[Stored data]
>>
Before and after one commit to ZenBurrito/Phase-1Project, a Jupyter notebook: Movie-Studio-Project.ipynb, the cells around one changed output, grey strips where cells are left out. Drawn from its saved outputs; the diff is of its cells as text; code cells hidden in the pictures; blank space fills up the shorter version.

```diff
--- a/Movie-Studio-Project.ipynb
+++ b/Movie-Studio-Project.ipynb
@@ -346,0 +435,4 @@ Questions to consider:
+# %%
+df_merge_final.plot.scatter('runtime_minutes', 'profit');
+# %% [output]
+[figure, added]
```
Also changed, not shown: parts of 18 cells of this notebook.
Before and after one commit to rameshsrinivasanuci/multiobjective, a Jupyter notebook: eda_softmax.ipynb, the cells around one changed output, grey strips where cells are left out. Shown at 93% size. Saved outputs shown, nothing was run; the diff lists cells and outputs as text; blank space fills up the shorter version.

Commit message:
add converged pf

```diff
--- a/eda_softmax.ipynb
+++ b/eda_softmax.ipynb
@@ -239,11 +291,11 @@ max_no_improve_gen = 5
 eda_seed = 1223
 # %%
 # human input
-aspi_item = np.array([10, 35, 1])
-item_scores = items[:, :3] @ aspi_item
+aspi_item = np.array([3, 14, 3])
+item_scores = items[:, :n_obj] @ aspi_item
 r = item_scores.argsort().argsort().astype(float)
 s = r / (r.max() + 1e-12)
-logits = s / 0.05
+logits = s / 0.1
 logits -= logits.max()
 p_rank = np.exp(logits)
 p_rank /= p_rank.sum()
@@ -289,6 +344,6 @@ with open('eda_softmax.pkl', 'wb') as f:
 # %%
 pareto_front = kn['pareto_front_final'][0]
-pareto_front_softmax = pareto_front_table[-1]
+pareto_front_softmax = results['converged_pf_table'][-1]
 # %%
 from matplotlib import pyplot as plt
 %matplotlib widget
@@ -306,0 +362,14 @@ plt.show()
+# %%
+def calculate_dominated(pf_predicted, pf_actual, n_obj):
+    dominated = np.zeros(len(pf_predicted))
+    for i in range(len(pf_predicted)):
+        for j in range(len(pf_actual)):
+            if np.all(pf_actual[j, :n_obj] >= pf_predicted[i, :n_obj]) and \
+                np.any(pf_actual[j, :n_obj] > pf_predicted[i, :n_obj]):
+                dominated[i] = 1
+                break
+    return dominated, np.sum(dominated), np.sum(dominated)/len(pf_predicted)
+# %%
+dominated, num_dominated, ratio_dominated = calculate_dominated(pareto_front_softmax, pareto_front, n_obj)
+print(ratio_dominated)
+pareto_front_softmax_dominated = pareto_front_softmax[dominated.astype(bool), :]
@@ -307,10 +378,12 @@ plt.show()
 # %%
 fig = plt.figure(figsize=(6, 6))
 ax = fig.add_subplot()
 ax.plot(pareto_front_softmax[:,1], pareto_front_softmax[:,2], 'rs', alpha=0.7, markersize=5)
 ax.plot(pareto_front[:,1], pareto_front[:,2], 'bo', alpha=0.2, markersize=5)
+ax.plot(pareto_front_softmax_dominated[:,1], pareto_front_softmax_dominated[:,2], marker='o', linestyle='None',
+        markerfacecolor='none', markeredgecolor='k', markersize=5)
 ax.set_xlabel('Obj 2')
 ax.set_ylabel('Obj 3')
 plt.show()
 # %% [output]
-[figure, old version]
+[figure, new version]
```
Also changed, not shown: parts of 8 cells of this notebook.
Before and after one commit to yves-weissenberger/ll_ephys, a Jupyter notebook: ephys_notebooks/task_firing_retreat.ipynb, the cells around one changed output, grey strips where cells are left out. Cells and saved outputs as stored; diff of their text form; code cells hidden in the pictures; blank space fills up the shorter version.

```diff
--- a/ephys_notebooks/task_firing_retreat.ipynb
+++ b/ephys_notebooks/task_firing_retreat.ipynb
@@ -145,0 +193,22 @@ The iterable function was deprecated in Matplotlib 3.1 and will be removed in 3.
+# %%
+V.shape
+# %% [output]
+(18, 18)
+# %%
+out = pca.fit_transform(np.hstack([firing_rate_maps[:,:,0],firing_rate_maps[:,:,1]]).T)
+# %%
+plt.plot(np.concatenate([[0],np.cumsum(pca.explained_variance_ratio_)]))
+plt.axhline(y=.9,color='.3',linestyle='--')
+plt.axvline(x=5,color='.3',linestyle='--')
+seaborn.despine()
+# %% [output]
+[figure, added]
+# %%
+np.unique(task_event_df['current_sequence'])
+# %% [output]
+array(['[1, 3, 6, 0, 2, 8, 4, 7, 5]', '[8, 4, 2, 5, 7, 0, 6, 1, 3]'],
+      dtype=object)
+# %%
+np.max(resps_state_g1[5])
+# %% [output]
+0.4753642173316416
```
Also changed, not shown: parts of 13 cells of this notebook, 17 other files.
<<
:: WHAT TO PRODUCE ::
Once more, write out the records above, exactly as they stand.

:: ANSWER FOR THIS EXERCISE ::
Before and after one commit to ZenBurrito/Phase-1Project, a Jupyter notebook: Movie-Studio-Project.ipynb, the cells around one changed output, grey strips where cells are left out. Drawn from its saved outputs; the diff is of its cells as text; code cells hidden in the pictures; blank space fills up the shorter version.

```diff
--- a/Movie-Studio-Project.ipynb
+++ b/Movie-Studio-Project.ipynb
@@ -346,0 +435,4 @@ Questions to consider:
+# %%
+df_merge_final.plot.scatter('runtime_minutes', 'profit');
+# %% [output]
+[figure, added]
```
Also changed, not shown: parts of 18 cells of this notebook.
Before and after one commit to rameshsrinivasanuci/multiobjective, a Jupyter notebook: eda_softmax.ipynb, the cells around one changed output, grey strips where cells are left out. Shown at 93% size. Saved outputs shown, nothing was run; the diff lists cells and outputs as text; blank space fills up the shorter version.

Commit message:
add converged pf

```diff
--- a/eda_softmax.ipynb
+++ b/eda_softmax.ipynb
@@ -239,11 +291,11 @@ max_no_improve_gen = 5
 eda_seed = 1223
 # %%
 # human input
-aspi_item = np.array([10, 35, 1])
-item_scores = items[:, :3] @ aspi_item
+aspi_item = np.array([3, 14, 3])
+item_scores = items[:, :n_obj] @ aspi_item
 r = item_scores.argsort().argsort().astype(float)
 s = r / (r.max() + 1e-12)
-logits = s / 0.05
+logits = s / 0.1
 logits -= logits.max()
 p_rank = np.exp(logits)
 p_rank /= p_rank.sum()
@@ -289,6 +344,6 @@ with open('eda_softmax.pkl', 'wb') as f:
 # %%
 pareto_front = kn['pareto_front_final'][0]
-pareto_front_softmax = pareto_front_table[-1]
+pareto_front_softmax = results['converged_pf_table'][-1]
 # %%
 from matplotlib import pyplot as plt
 %matplotlib widget
@@ -306,0 +362,14 @@ plt.show()
+# %%
+def calculate_dominated(pf_predicted, pf_actual, n_obj):
+    dominated = np.zeros(len(pf_predicted))
+    for i in range(len(pf_predicted)):
+        for j in range(len(pf_actual)):
+            if np.all(pf_actual[j, :n_obj] >= pf_predicted[i, :n_obj]) and \
+                np.any(pf_actual[j, :n_obj] > pf_predicted[i, :n_obj]):
+                dominated[i] = 1
+                break
+    return dominated, np.sum(dominated), np.sum(dominated)/len(pf_predicted)
+# %%
+dominated, num_dominated, ratio_dominated = calculate_dominated(pareto_front_softmax, pareto_front, n_obj)
+print(ratio_dominated)
+pareto_front_softmax_dominated = pareto_front_softmax[dominated.astype(bool), :]
@@ -307,10 +378,12 @@ plt.show()
 # %%
 fig = plt.figure(figsize=(6, 6))
 ax = fig.add_subplot()
 ax.plot(pareto_front_softmax[:,1], pareto_front_softmax[:,2], 'rs', alpha=0.7, markersize=5)
 ax.plot(pareto_front[:,1], pareto_front[:,2], 'bo', alpha=0.2, markersize=5)
+ax.plot(pareto_front_softmax_dominated[:,1], pareto_front_softmax_dominated[:,2], marker='o', linestyle='None',
+        markerfacecolor='none', markeredgecolor='k', markersize=5)
 ax.set_xlabel('Obj 2')
 ax.set_ylabel('Obj 3')
 plt.show()
 # %% [output]
-[figure, old version]
+[figure, new version]
```
Also changed, not shown: parts of 8 cells of this notebook.
Before and after one commit to yves-weissenberger/ll_ephys, a Jupyter notebook: ephys_notebooks/task_firing_retreat.ipynb, the cells around one changed output, grey strips where cells are left out. Cells and saved outputs as stored; diff of their text form; code cells hidden in the pictures; blank space fills up the shorter version.

```diff
--- a/ephys_notebooks/task_firing_retreat.ipynb
+++ b/ephys_notebooks/task_firing_retreat.ipynb
@@ -145,0 +193,22 @@ The iterable function was deprecated in Matplotlib 3.1 and will be removed in 3.
+# %%
+V.shape
+# %% [output]
+(18, 18)
+# %%
+out = pca.fit_transform(np.hstack([firing_rate_maps[:,:,0],firing_rate_maps[:,:,1]]).T)
+# %%
+plt.plot(np.concatenate([[0],np.cumsum(pca.explained_variance_ratio_)]))
+plt.axhline(y=.9,color='.3',linestyle='--')
+plt.axvline(x=5,color='.3',linestyle='--')
+seaborn.despine()
+# %% [output]
+[figure, added]
+# %%
+np.unique(task_event_df['current_sequence'])
+# %% [output]
+array(['[1, 3, 6, 0, 2, 8, 4, 7, 5]', '[8, 4, 2, 5, 7, 0, 6, 1, 3]'],
+      dtype=object)
+# %%
+np.max(resps_state_g1[5])
+# %% [output]
+0.4753642173316416
```
Also changed, not shown: parts of 13 cells of this notebook, 17 other files.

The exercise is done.